Stored dataset items:
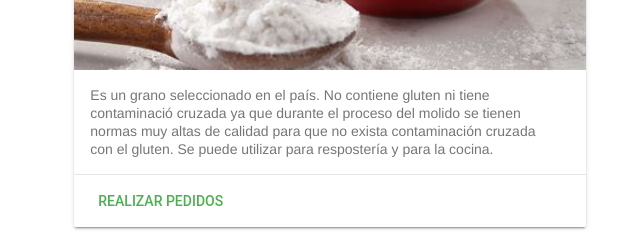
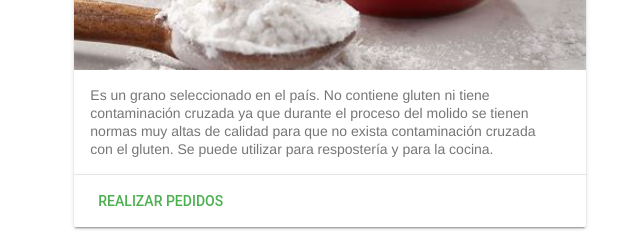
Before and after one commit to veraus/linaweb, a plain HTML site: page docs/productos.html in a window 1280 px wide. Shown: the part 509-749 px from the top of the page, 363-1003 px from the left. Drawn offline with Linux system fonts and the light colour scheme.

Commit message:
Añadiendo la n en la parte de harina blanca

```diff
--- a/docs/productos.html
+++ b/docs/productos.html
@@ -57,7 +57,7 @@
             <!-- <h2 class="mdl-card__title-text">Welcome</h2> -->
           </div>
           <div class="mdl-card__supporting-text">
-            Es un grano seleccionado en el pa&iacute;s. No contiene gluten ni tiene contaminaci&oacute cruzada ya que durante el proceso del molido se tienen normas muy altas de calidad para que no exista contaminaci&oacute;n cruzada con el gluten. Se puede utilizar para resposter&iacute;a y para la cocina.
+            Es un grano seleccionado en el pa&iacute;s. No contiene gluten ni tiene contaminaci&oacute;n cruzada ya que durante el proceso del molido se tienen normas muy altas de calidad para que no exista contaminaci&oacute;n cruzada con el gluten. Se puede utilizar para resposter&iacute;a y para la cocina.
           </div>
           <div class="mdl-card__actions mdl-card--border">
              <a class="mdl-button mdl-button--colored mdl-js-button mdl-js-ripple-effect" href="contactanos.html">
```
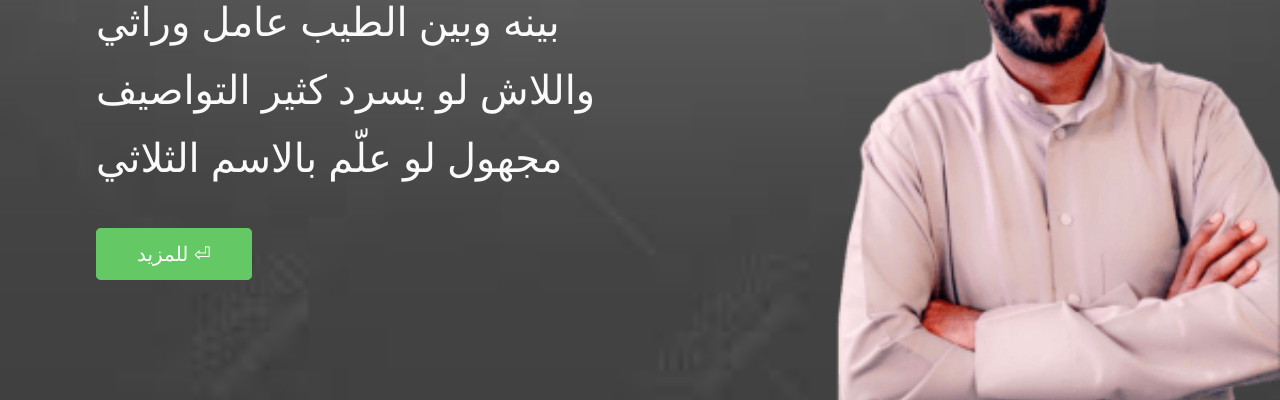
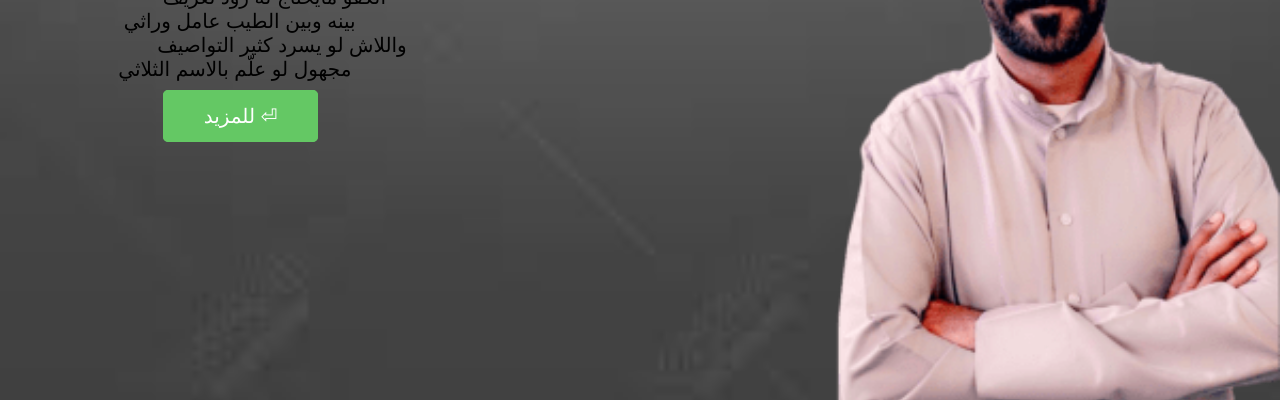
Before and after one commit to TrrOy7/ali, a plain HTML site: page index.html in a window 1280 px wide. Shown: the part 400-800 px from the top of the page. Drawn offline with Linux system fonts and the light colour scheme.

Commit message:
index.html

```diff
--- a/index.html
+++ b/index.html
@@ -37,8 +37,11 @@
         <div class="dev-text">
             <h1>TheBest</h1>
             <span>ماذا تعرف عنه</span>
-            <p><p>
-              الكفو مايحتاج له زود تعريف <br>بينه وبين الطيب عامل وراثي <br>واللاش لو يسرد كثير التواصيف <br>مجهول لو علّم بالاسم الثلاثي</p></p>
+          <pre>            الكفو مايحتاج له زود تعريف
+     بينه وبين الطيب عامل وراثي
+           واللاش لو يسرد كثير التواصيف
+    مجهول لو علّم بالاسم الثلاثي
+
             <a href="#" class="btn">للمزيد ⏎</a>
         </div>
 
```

== Task requirements ==
When you repeat the records, reproduce each line exactly and drop the images.

== Result of the exercise ==
Before and after one commit to veraus/linaweb, a plain HTML site: page docs/productos.html in a window 1280 px wide. Shown: the part 509-749 px from the top of the page, 363-1003 px from the left. Drawn offline with Linux system fonts and the light colour scheme.

Commit message:
Añadiendo la n en la parte de harina blanca

```diff
--- a/docs/productos.html
+++ b/docs/productos.html
@@ -57,7 +57,7 @@
             <!-- <h2 class="mdl-card__title-text">Welcome</h2> -->
           </div>
           <div class="mdl-card__supporting-text">
-            Es un grano seleccionado en el pa&iacute;s. No contiene gluten ni tiene contaminaci&oacute cruzada ya que durante el proceso del molido se tienen normas muy altas de calidad para que no exista contaminaci&oacute;n cruzada con el gluten. Se puede utilizar para resposter&iacute;a y para la cocina.
+            Es un grano seleccionado en el pa&iacute;s. No contiene gluten ni tiene contaminaci&oacute;n cruzada ya que durante el proceso del molido se tienen normas muy altas de calidad para que no exista contaminaci&oacute;n cruzada con el gluten. Se puede utilizar para resposter&iacute;a y para la cocina.
           </div>
           <div class="mdl-card__actions mdl-card--border">
              <a class="mdl-button mdl-button--colored mdl-js-button mdl-js-ripple-effect" href="contactanos.html">
```
Before and after one commit to TrrOy7/ali, a plain HTML site: page index.html in a window 1280 px wide. Shown: the part 400-800 px from the top of the page. Drawn offline with Linux system fonts and the light colour scheme.

Commit message:
index.html

```diff
--- a/index.html
+++ b/index.html
@@ -37,8 +37,11 @@
         <div class="dev-text">
             <h1>TheBest</h1>
             <span>ماذا تعرف عنه</span>
-            <p><p>
-              الكفو مايحتاج له زود تعريف <br>بينه وبين الطيب عامل وراثي <br>واللاش لو يسرد كثير التواصيف <br>مجهول لو علّم بالاسم الثلاثي</p></p>
+          <pre>            الكفو مايحتاج له زود تعريف
+     بينه وبين الطيب عامل وراثي
+           واللاش لو يسرد كثير التواصيف
+    مجهول لو علّم بالاسم الثلاثي
+
             <a href="#" class="btn">للمزيد ⏎</a>
         </div>
 
```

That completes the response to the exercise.